• [DATA UNDER STUDY]
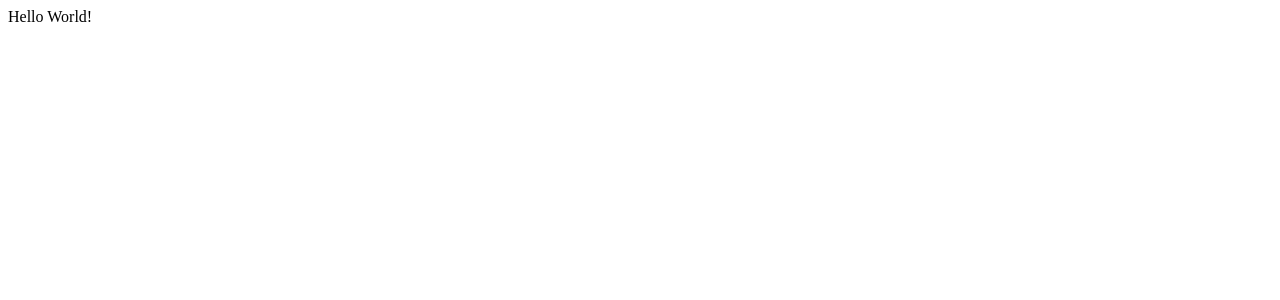
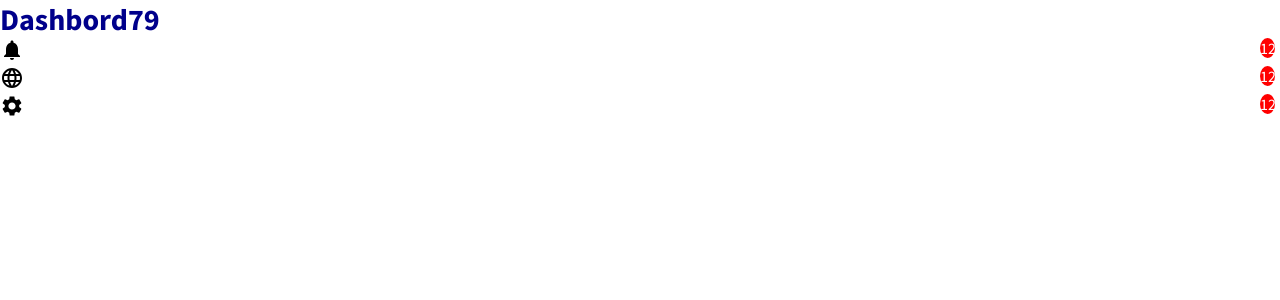
Before and after one commit to davidokani/Dashboard-79, a React (Create React App) app: page / in a window 1280 px wide. Shown: the top 300 px of the page. Built offline with nearby package versions, Linux system fonts and the light colour scheme.

Commit message:
Jamiu please check this to see if you can understand the problem am having at Topbar.jsx component

```diff
--- a/package.json
+++ b/package.json
@@ -3,6 +3,8 @@
   "version": "0.1.0",
   "private": true,
   "dependencies": {
+    "@mui/icons-material": "^5.6.2",
+    "@mui/material": "^5.7.0",
     "@testing-library/jest-dom": "^5.16.4",
     "@testing-library/react": "^13.2.0",
     "@testing-library/user-event": "^13.5.0",
--- a/public/index.html
+++ b/public/index.html
@@ -6,6 +6,18 @@
     <meta name="viewport" content="width=device-width, initial-scale=1" />
     <meta name="theme-color" content="#000000" />
     <meta name="description" content="Web site created using create-react-app" />
+    <link rel="preconnect" href="https://fonts.googleapis.com">
+    <link rel="preconnect" href="https://fonts.gstatic.com" crossorigin>
+    <link href="https://fonts.googleapis.com/css2?family=Source+Sans+Pro:wght@200;300;400;600;700;900&display=swap"
+      rel="stylesheet">
+    <style>
+      * {
+        font-family: 'Source Sans Pro',
+          sans-serif;
+        margin: 0px;
+      }
+
+    </style>
 
     <title>Admin Dashboard</title>
   </head>
--- a/src/App.js
+++ b/src/App.js
@@ -1,7 +1,7 @@
+import Topbar from "./components/Topbar";
+
 function App() {
   return (
-    <div className="App">
-      Hello World!
-    </div>);
+    <div className="App"><Topbar /></div>);
 }
 export default App;
--- /dev/null
+++ b/src/components/Topbar.jsx
@@ -0,0 +1,31 @@
+import { Language, Notifications, Settings } from '@mui/icons-material';
+// import { Notifications, Language, Settings } from '@mui/materials';
+import React from 'react'
+import "./topbar.css"
+
+
+export default function Topbar() {
+    return (
+        <div className="topbar">
+            <div className="topbarWrapper">
+                <div className="topLeft">
+                    <span className="logo">Dashbord79</span>
+                </div>
+                <div className="topRight">
+                    <div className="topbarIconContainer">
+                        <span className="topIconBags">12</span>
+                        <Notifications />
+                    </div>
+                    <div className="topbarIconContainer">
+                        <Language />
+                        <span className="topIconBags">12</span>
+                    </div>
+                    <div className="topbarIconContainer">
+                        <Settings />
+                        <span className="topIconBags">12</span>
+                    </div>
+                </div>
+            </div>
+        </div>
+    )
+}
--- /dev/null
+++ b/src/components/topbar.css
@@ -0,0 +1,36 @@
+.topbar {
+    width: 100%;
+    height: 50px;
+    background-color: white;
+}
+
+.tobarWrapper {
+    height: 100px;
+    padding: 0px 20px;
+    display: flex;
+    align-items: center;
+    justify-content: space-between;
+}
+
+.logo {
+    font-weight: bold;
+    font-size: 30px;
+    color: darkblue;
+    cursor: pointer;
+}
+
+.topbarIconContainer {
+    position: relative;
+}
+
+.topIconBags {
+    width: 15px;
+    position: absolute;
+    top: -5;
+    right: 5px;
+    background-color: red;
+    color: white;
+    border-radius: 50%;
+    justify-content: center;
+    /* font-size: 10px; */
+}
```
Also changed, not shown: 1 other file (tests, documents, lock files or other folders).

• [EXERCISE DETAILS] A verbatim copy of the records above, without pictures, is required.

• [RESULT OF THIS EXERCISE]
Before and after one commit to davidokani/Dashboard-79, a React (Create React App) app: page / in a window 1280 px wide. Shown: the top 300 px of the page. Built offline with nearby package versions, Linux system fonts and the light colour scheme.

Commit message:
Jamiu please check this to see if you can understand the problem am having at Topbar.jsx component

```diff
--- a/package.json
+++ b/package.json
@@ -3,6 +3,8 @@
   "version": "0.1.0",
   "private": true,
   "dependencies": {
+    "@mui/icons-material": "^5.6.2",
+    "@mui/material": "^5.7.0",
     "@testing-library/jest-dom": "^5.16.4",
     "@testing-library/react": "^13.2.0",
     "@testing-library/user-event": "^13.5.0",
--- a/public/index.html
+++ b/public/index.html
@@ -6,6 +6,18 @@
     <meta name="viewport" content="width=device-width, initial-scale=1" />
     <meta name="theme-color" content="#000000" />
     <meta name="description" content="Web site created using create-react-app" />
+    <link rel="preconnect" href="https://fonts.googleapis.com">
+    <link rel="preconnect" href="https://fonts.gstatic.com" crossorigin>
+    <link href="https://fonts.googleapis.com/css2?family=Source+Sans+Pro:wght@200;300;400;600;700;900&display=swap"
+      rel="stylesheet">
+    <style>
+      * {
+        font-family: 'Source Sans Pro',
+          sans-serif;
+        margin: 0px;
+      }
+
+    </style>
 
     <title>Admin Dashboard</title>
   </head>
--- a/src/App.js
+++ b/src/App.js
@@ -1,7 +1,7 @@
+import Topbar from "./components/Topbar";
+
 function App() {
   return (
-    <div className="App">
-      Hello World!
-    </div>);
+    <div className="App"><Topbar /></div>);
 }
 export default App;
--- /dev/null
+++ b/src/components/Topbar.jsx
@@ -0,0 +1,31 @@
+import { Language, Notifications, Settings } from '@mui/icons-material';
+// import { Notifications, Language, Settings } from '@mui/materials';
+import React from 'react'
+import "./topbar.css"
+
+
+export default function Topbar() {
+    return (
+        <div className="topbar">
+            <div className="topbarWrapper">
+                <div className="topLeft">
+                    <span className="logo">Dashbord79</span>
+                </div>
+                <div className="topRight">
+                    <div className="topbarIconContainer">
+                        <span className="topIconBags">12</span>
+                        <Notifications />
+                    </div>
+                    <div className="topbarIconContainer">
+                        <Language />
+                        <span className="topIconBags">12</span>
+                    </div>
+                    <div className="topbarIconContainer">
+                        <Settings />
+                        <span className="topIconBags">12</span>
+                    </div>
+                </div>
+            </div>
+        </div>
+    )
+}
--- /dev/null
+++ b/src/components/topbar.css
@@ -0,0 +1,36 @@
+.topbar {
+    width: 100%;
+    height: 50px;
+    background-color: white;
+}
+
+.tobarWrapper {
+    height: 100px;
+    padding: 0px 20px;
+    display: flex;
+    align-items: center;
+    justify-content: space-between;
+}
+
+.logo {
+    font-weight: bold;
+    font-size: 30px;
+    color: darkblue;
+    cursor: pointer;
+}
+
+.topbarIconContainer {
+    position: relative;
+}
+
+.topIconBags {
+    width: 15px;
+    position: absolute;
+    top: -5;
+    right: 5px;
+    background-color: red;
+    color: white;
+    border-radius: 50%;
+    justify-content: center;
+    /* font-size: 10px; */
+}
```
Also changed, not shown: 1 other file (tests, documents, lock files or other folders).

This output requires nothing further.